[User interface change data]
Start of Block

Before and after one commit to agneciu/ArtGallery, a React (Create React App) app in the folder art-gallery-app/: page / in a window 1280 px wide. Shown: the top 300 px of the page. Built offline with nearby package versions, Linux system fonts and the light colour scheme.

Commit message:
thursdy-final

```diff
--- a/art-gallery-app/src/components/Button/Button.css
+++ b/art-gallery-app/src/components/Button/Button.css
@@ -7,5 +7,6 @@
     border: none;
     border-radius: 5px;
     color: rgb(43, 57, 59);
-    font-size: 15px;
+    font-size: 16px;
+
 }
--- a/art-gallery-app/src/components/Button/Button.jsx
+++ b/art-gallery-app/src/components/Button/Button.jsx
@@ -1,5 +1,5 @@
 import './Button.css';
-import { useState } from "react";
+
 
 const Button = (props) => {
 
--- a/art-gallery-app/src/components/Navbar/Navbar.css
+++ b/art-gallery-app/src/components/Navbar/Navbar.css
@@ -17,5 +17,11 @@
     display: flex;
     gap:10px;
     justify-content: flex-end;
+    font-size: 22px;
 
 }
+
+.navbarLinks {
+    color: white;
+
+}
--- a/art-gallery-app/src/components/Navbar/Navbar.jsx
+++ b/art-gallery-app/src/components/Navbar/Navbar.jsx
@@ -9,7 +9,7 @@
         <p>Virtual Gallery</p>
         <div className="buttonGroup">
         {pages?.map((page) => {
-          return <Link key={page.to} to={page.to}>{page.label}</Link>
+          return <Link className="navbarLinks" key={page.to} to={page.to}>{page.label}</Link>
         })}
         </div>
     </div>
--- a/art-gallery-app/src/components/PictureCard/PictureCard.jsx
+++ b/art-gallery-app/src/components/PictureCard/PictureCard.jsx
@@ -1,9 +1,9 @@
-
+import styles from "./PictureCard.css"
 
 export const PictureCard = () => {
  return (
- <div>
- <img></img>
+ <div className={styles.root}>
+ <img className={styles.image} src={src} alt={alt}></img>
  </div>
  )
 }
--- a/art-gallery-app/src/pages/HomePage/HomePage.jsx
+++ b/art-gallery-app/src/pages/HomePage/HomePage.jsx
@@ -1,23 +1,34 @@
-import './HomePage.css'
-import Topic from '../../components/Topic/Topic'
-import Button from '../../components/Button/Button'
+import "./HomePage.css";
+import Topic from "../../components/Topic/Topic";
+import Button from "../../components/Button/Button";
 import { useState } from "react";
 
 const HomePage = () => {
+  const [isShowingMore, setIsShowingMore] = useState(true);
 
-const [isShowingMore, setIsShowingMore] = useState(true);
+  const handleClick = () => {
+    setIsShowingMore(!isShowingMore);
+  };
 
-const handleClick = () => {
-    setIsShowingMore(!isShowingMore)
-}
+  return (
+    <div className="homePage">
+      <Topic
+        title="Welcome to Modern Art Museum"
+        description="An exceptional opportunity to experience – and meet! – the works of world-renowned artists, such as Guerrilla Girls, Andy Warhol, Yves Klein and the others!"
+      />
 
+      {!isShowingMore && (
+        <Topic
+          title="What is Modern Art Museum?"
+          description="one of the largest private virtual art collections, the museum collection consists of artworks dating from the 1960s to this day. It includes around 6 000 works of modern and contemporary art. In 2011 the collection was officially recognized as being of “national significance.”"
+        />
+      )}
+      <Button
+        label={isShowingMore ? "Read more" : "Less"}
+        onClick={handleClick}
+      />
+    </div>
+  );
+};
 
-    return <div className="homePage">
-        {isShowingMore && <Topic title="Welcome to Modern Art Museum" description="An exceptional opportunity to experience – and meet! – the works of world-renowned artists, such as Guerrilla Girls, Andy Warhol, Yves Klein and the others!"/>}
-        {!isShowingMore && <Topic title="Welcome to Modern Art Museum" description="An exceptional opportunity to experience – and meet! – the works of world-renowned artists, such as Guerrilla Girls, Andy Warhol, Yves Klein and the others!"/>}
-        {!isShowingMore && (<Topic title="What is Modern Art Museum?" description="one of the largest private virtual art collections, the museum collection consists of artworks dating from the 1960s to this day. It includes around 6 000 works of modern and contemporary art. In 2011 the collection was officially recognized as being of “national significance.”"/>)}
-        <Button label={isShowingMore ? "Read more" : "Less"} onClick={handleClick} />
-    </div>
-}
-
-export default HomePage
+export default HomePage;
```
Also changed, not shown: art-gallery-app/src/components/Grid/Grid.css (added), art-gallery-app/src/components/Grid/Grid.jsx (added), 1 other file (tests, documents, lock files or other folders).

End of Block

■ **WORK TASK**: In the entries above, find each line that has the word "such". Copy it.

■ **RESPONSE TO THIS EXERCISE**:
+        description="An exceptional opportunity to experience – and meet! – the works of world-renowned artists, such as Guerrilla Girls, Andy Warhol, Yves Klein and the others!"
-        {isShowingMore && <Topic title="Welcome to Modern Art Museum" description="An exceptional opportunity to experience – and meet! – the works of world-renowned artists, such as Guerrilla Girls, Andy Warhol, Yves Klein and the others!"/>}
-        {!isShowingMore && <Topic title="Welcome to Modern Art Museum" description="An exceptional opportunity to experience – and meet! – the works of world-renowned artists, such as Guerrilla Girls, Andy Warhol, Yves Klein and the others!"/>}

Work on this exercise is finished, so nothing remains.